Every so often a young female vocalist comes along and seduces us with her allure, facilitated by a soothing sultry sound of a siren. In this new era of musical intonation, Arum Rae Valkonen mesmerizes us with her ability to entrance us under a deep spell of meteoric proportions. Fluctuating melodies elevate the listener to Heaven, then plummet, mystify, and ultimately vanquish the unsuspecting floating fan as he falls to the depths of No Solid State. Invigorated by a nordic strength in her bloodline, yet matched by the tenderness in her name (which means Water Lily in Latin): revolutionary passion to explore endless ranges of sound prevails. Arum accomplishes a wider range of sound and feel with a bare cast of personnel. Whether a solo act, two-piece, or full band, Rae melts the room with sonorous lava, leaving no soul untapped, no heart untouched.

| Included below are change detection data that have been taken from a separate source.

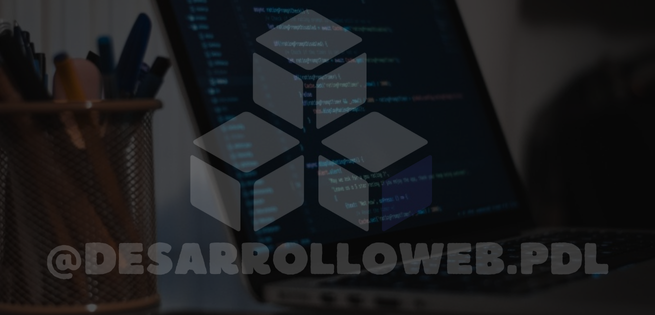
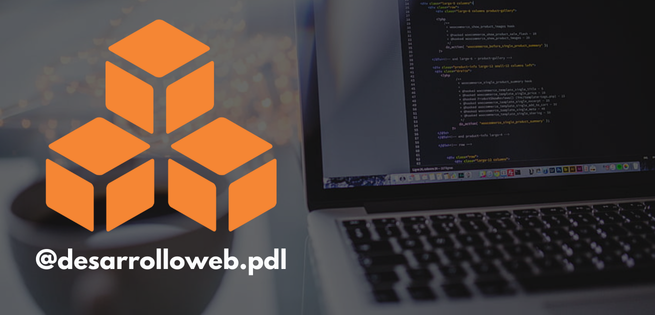
publicidad

diff --git a/index.html b/index.html
@@ -61,6 +61,11 @@
           <img src="img/publi-desarrollo-bendito2.png" alt="Banner 4">
         </a>
       </div>
+      <div class="carrusel-slide">
+        <a href="https://wa.me/+5493772633828" target="_blank">
+          <img src="img/LV5.png" alt="Banner 5">
+        </a>
+      </div>
     </div>
 
     <section class="tools-section">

Born and raised in Colorado Springs, CO by her mother and older brother, Arum now considers Virginia home, though in spirit she truly inhabits the wind. A deep sense of empathy and appreciation of Native American culture arouse her grounded sense of survival in the moment—a profound experience to witness. Rae began singing at the age of 4, in private school. Most notably, her maturity draws from a kaleidoscopic exposure to polarizing perspectives of morality from the stark dichotomy of a religously-conservative father, dramatically tempered by a stepfather who owned an outlet serving the obscene interests of the prurient public, otherwise known as a porn shop. Over the years, she’s lyrically drawn inspiration from everyone ranging from Bob Dylan to Jay-Z, while her singing reflects the resurrected soulful warmth of her predecessors. In her own way, she’s drawn from a lifetime of perspicacity, projecting a zeal and celestial fuel from the fires of faith and trepidation. Songs like Wearing Red conjure a subtle complexity, revealing at once a deeper insight into Rae’s fervent mischief, while also symbolizing her life force.

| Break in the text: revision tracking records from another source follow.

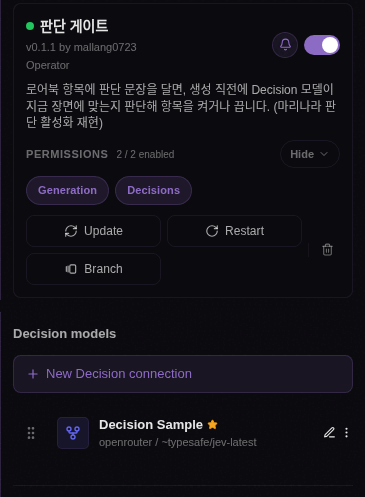
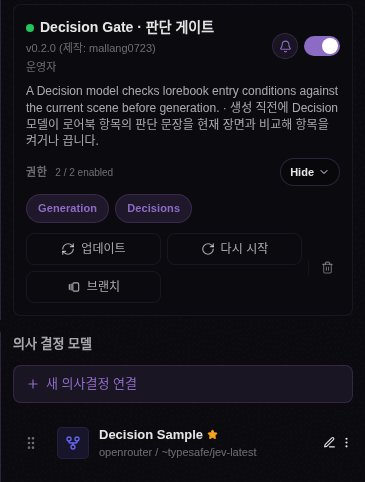
README: 영어 부분은 영어 화면 스크린샷, 한국어 스크린샷 0.2.0 기준으로 다시

diff --git a/README.md b/README.md
@@ -27,7 +27,7 @@ The API (`spindle.decisions.evaluate`) arrived in commit `6d6a921b` (“Add Type
 3. Enable **Decision Gate · 판단 게이트**. If permissions were granted after startup, disable and re-enable it.
 4. In **Connections → Decision Models**, configure a default `noul`-capable model and credentials (or set `connection_id` below). A chat connection alone is insufficient.
 
-![Decision Gate enabled with generation and decisions permissions, and the Decision models section of Connections](docs/images/extension-permissions.png)
+![Decision Gate enabled with generation and decisions permissions, and the Decision models section of Connections](docs/images/extension-permissions-en.png)
 
 ## Usage and entry fields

Thus far, Arum has consistently enjoyed resounding feedback from fans throughout the country: a pattern of reciprocation and emotional gratitude at each and every performance. Perpetually challenging herself, she has reinvented an evolving career on her own shoulders entirely. Armed with education, she has aptly applied herself as needed. Now, she’s able and willing to concoct a soul & dance revival, which delicately plays all over the full sonic spectrum.

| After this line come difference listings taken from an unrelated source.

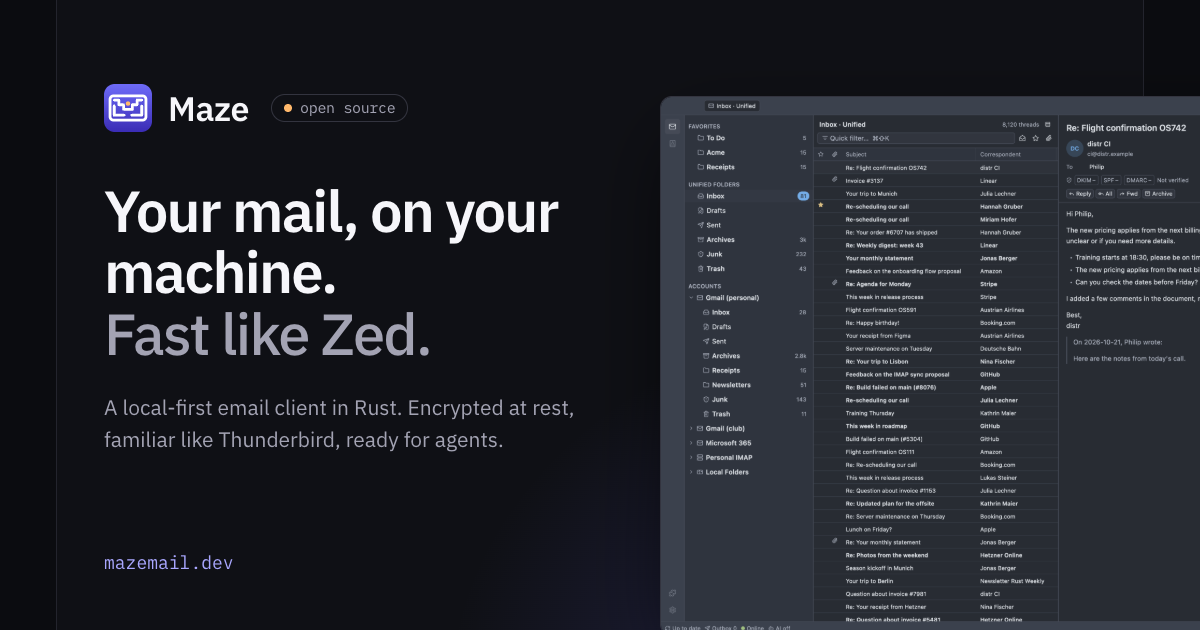
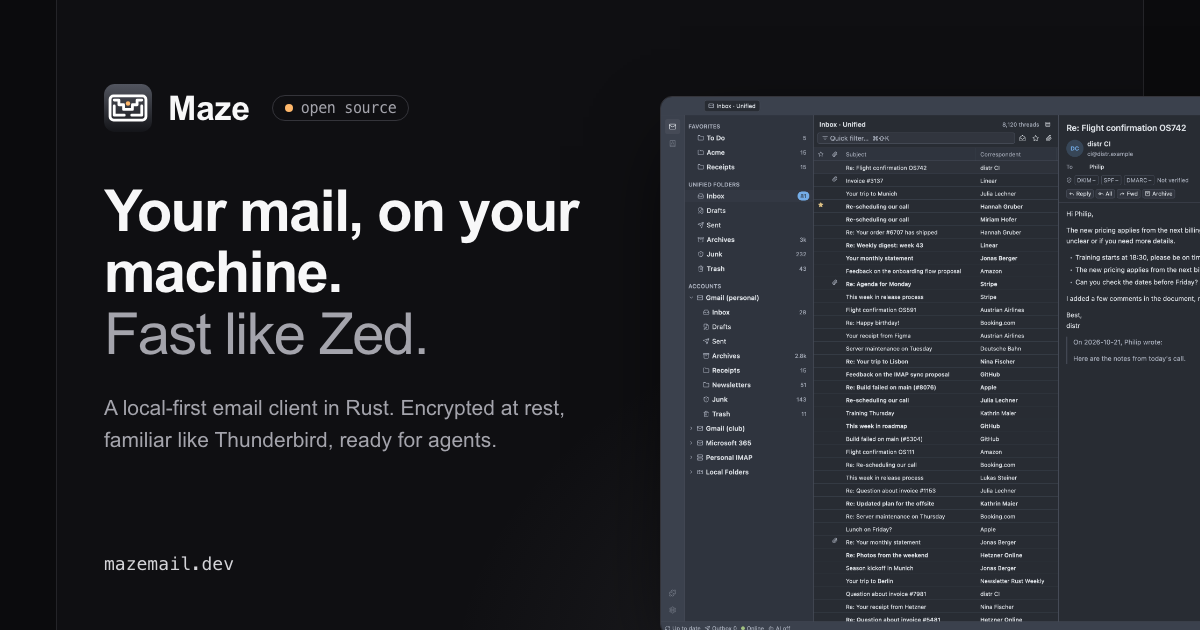
feat(website): switch to the graphite color scheme

diff --git a/website/src/styles/global.css b/website/src/styles/global.css
@@ -10,12 +10,13 @@
   --radius: 6px;
   --radius-lg: 10px;
 
-  /* Brand, from the app icon */
-  --indigo-300: #a9a7ff;
-  --indigo-400: #8f8cff;
-  --indigo-500: #6e6bf8;
-  --indigo-600: #4f49e0;
-  --indigo-700: #3a2cb5;
+  /* Brand: graphite, from the app icon. Monochrome; amber is the only colour. */
+  --graphite-100: #f4f4f5;
+  --graphite-300: #d4d4d8;
+  --graphite-400: #a1a1aa;
+  --graphite-500: #52525b;
+  --graphite-700: #27272a;
+  --graphite-900: #18181b;
   --amber: #ffb86b;
 
   color-scheme: light dark;
@@ -23,65 +24,65 @@
 
 /* Light (default) */
 :root {
-  --bg: #f7f7f9;
-  --bg-frame: #fdfdfe;
+  --bg: #f7f7f8;
+  --bg-frame: #fdfdfd;
   --surface: #ffffff;
-  --surface-2: #f1f1f5;
-  --text: #16161d;
-  --text-strong: #0b0b10;
-  --muted: #565665;
-  --faint: #6b6b7a;
-  --border: #e2e2ea;
-  --border-strong: #cdcdd8;
-  --accent: var(--indigo-600);
-  --accent-hover: var(--indigo-700);
+  --surface-2: #f1f1f3;
+  --text: #17171a;
+  --text-strong: #0b0b0d;
+  --muted: #57575e;
+  --faint: #6c6c73;
+  --border: #e3e3e7;
+  --border-strong: #cfcfd5;
+  --accent: var(--graphite-900);
+  --accent-hover: #000000;
   --accent-text: #ffffff;
-  --accent-soft: color-mix(in oklab, var(--indigo-500) 10%, transparent);
-  --code-bg: #f4f4f8;
+  --accent-soft: color-mix(in oklab, var(--graphite-500) 10%, transparent);
+  --code-bg: #f4f4f6;
   --shot-shadow: 0 1px 2px rgb(16 16 30 / 0.06), 0 12px 40px -12px rgb(16 16 30 / 0.18);
-  --selection: color-mix(in oklab, var(--indigo-500) 22%, transparent);
+  --selection: color-mix(in oklab, var(--graphite-500) 22%, transparent);
 }
 
 @media (prefers-color-scheme: dark) {
   :root:not([data-theme="light"]) {
-    --bg: #0b0c10;
-    --bg-frame: #0f1015;
-    --surface: #14151b;
-    --surface-2: #191a21;
-    --text: #e4e4ec;
-    --text-strong: #f6f6fa;
-    --muted: #a3a3b3;
-    --faint: #8d8d9d;
-    --border: #23242d;
-    --border-strong: #33343f;
-    --accent: var(--indigo-300);
-    --accent-hover: #c6c5ff;
-    --accent-text: #0b0c10;
-    --accent-soft: color-mix(in oklab, var(--indigo-400) 14%, transparent);
-    --code-bg: #121319;
+    --bg: #0b0b0d;
+    --bg-frame: #0f0f12;
+    --surface: #141417;
+    --surface-2: #19191d;
+    --text: #e5e5e8;
+    --text-strong: #f7f7f8;
+    --muted: #a4a4ac;
+    --faint: #8e8e96;
+    --border: #242428;
+    --border-strong: #34343a;
+    --accent: var(--graphite-100);
+    --accent-hover: #ffffff;
+    --accent-text: #0b0b0d;
+    --accent-soft: color-mix(in oklab, var(--graphite-400) 14%, transparent);
+    --code-bg: #121215;
     --shot-shadow: 0 1px 2px rgb(0 0 0 / 0.4), 0 20px 60px -20px rgb(0 0 0 / 0.7);
-    --selection: color-mix(in oklab, var(--indigo-400) 32%, transparent);
+    --selection: color-mix(in oklab, var(--graphite-400) 32%, transparent);
   }
 }
 
 :root[data-theme="dark"] {
-  --bg: #0b0c10;
-  --bg-frame: #0f1015;
-  --surface: #14151b;
-  --surface-2: #191a21;
-  --text: #e4e4ec;
-  --text-strong: #f6f6fa;
-  --muted: #a3a3b3;
-  --faint: #8d8d9d;
-  --border: #23242d;
-  --border-strong: #33343f;
-  --accent: var(--indigo-300);
-  --accent-hover: #c6c5ff;
-  --accent-text: #0b0c10;
-  --accent-soft: color-mix(in oklab, var(--indigo-400) 14%, transparent);
-  --code-bg: #121319;
+  --bg: #0b0b0d;
+  --bg-frame: #0f0f12;
+  --surface: #141417;
+  --surface-2: #19191d;
+  --text: #e5e5e8;
+  --text-strong: #f7f7f8;
+  --muted: #a4a4ac;
+  --faint: #8e8e96;
+  --border: #242428;
+  --border-strong: #34343a;
+  --accent: var(--graphite-100);
+  --accent-hover: #ffffff;
+  --accent-text: #0b0b0d;
+  --accent-soft: color-mix(in oklab, var(--graphite-400) 14%, transparent);
+  --code-bg: #121215;
   --shot-shadow: 0 1px 2px rgb(0 0 0 / 0.4), 0 20px 60px -20px rgb(0 0 0 / 0.7);
-  --selection: color-mix(in oklab, var(--indigo-400) 32%, transparent);
+  --selection: color-mix(in oklab, var(--graphite-400) 32%, transparent);
   color-scheme: dark;
 }
 

diff --git a/website/scripts/og.html b/website/scripts/og.html
@@ -33,18 +33,18 @@
       }
       body {
         position: relative;
-        background: #0b0c10;
-        color: #e4e4ec;
+        background: #0b0b0d;
+        color: #e5e5e8;
         font-family: "IBM Plex Sans", sans-serif;
         -webkit-font-smoothing: antialiased;
       }
       .frame {
         position: absolute;
         inset: 0 56px;
-        border-inline: 1px solid #23242d;
+        border-inline: 1px solid #242428;
         background:
-          radial-gradient(70% 90% at 85% 110%, rgb(110 107 248 / 0.28), transparent 70%),
-          #0f1015;
+          radial-gradient(70% 90% at 85% 110%, rgb(161 161 170 / 0.16), transparent 70%),
+          #0f0f12;
       }
       .text {
         position: absolute;
@@ -59,7 +59,7 @@
         font-size: 34px;
         font-weight: 600;
         letter-spacing: -0.01em;
-        color: #f6f6fa;
+        color: #f7f7f8;
       }
       .badge {
         margin-left: 6px;
@@ -67,12 +67,12 @@
         align-items: center;
         gap: 8px;
         padding: 3px 12px;
-        border: 1px solid #33343f;
+        border: 1px solid #34343a;
         border-radius: 999px;
         font-family: "Lilex", monospace;
         font-size: 15px;
         font-weight: 400;
-        color: #a3a3b3;
+        color: #a4a4ac;
       }
       .badge::before {
         content: "";
@@ -87,18 +87,18 @@
         line-height: 1.06;
         letter-spacing: -0.03em;
         font-weight: 600;
-        color: #f6f6fa;
+        color: #f7f7f8;
       }
       h1 span {
         display: block;
-        color: #a3a3b3;
+        color: #a4a4ac;
         font-weight: 500;
       }
       p {
         margin: 28px 0 0;
         font-size: 21px;
         line-height: 1.5;
-        color: #a3a3b3;
+        color: #a4a4ac;
       }
       .url {
         position: absolute;
@@ -106,14 +106,14 @@
         bottom: 56px;
         font-family: "Lilex", monospace;
         font-size: 18px;
-        color: #a9a7ff;
+        color: #d4d4d8;
       }
       .shot {
         position: absolute;
         left: 660px;
         top: 96px;
         width: 860px;
-        border: 1px solid #33343f;
+        border: 1px solid #34343a;
         border-radius: 12px;
         overflow: hidden;
         box-shadow: 0 30px 80px -20px rgb(0 0 0 / 0.8);
@@ -131,8 +131,8 @@
         <svg width="48" height="48" viewBox="100 100 824 824" aria-hidden="true">
           <defs>
             <linearGradient id="g" x1="0" y1="0" x2="0" y2="1">
-              <stop offset="0" stop-color="#6E6BF8" />
-              <stop offset="1" stop-color="#3A2CB5" />
+              <stop offset="0" stop-color="#52555F" />
+              <stop offset="1" stop-color="#141519" />
             </linearGradient>
           </defs>
           <rect x="100" y="100" width="824" height="824" rx="185" fill="url(#g)" />

diff --git a/website/src/pages/apple-touch-icon.png.ts b/website/src/pages/apple-touch-icon.png.ts
@@ -6,7 +6,7 @@ import { croppedIconSvg } from "../lib/icon";
 export const GET: APIRoute = async () => {
   const png = await sharp(Buffer.from(croppedIconSvg()), { density: 72 })
     .resize(180, 180)
-    .flatten({ background: "#6E6BF8" })
+    .flatten({ background: "#52555F" })
     .png({ compressionLevel: 9 })
     .toBuffer();
   return new Response(new Uint8Array(png), { headers: { "Content-Type": "image/png" } });

diff --git a/website/DESIGN.md b/website/DESIGN.md
@@ -49,15 +49,16 @@ to. It is a working document for whoever touches the site next.
 | Zed           | Concrete, measured claims instead of adjectives                                                  | Every number links to where it comes from                                          |
 | delta         | An honest maturity label ("Pre-alpha") in the header                                            | Ours also says what doesn't work yet, on the home page                             |
 | delta         | Small, dense section headings; tables and terminal output as the main "illustrations"           | No avatars or testimonials: there are no users to quote yet                        |
-| delta         | OKLCH-ish tokens with `color-mix()` derived tints                                               | Indigo from the Maze icon instead of red-orange; amber only for the "goal" dot     |
+| delta         | OKLCH-ish tokens with `color-mix()` derived tints                                               | Monochrome graphite instead of red-orange; amber only for the "goal" dot     |
 | Both          | Self-hosted Plex-family type and Lilex for code                                                  | Two families only (IBM Plex Sans + Lilex), latin subsets, no CDN                   |
 
 Nothing is copied: no assets, logos, copy, or CSS from either site.
 
 ## Maze's rules
 
-- **Palette.** Neutral, very slightly cool grays. Accent: indigo from the app icon
-  (`#6E6BF8` → `#3A2CB5`), used for links, the primary button and focus rings. Amber
+- **Palette.** Graphite: neutral grays and a monochrome accent (near-black `#18181B` in
+  light, near-white `#F4F4F5` in dark) for links, the primary button and focus rings,
+  matching the graphite app icon (`#52555F` → `#141519`). Amber
   (`#FFB86B`, the dot at the center of the icon's maze) appears only as a tiny marker:
   the pre-alpha dot, list bullets for "done". Both themes meet WCAG AA for text (most
   pairs AAA).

Rae has worked with everyone from the Black Keys, Peter Bjorn & John, Gary Clark Jr., and The Civil Wars, but she is now primed to take command of her own destiny. As the writer from Daytrotter Live so succinctly states about Rae, “this is the scene of the mental bloodbath. She wins. Rae sings, "He doesn't want me/He's just in it for the kill," cutting a line that smokes out of the speaker, along with the kind of kick ass garage-rock blues that Jack White would drop a jaw around." As an optimist at heart, she nonetheless feels empowered and mobilized by the gravity of the dark side, through which she’s not only persevered, but, more importantly, serves as a vessel of what we’ve all endured in this condition called LIFE.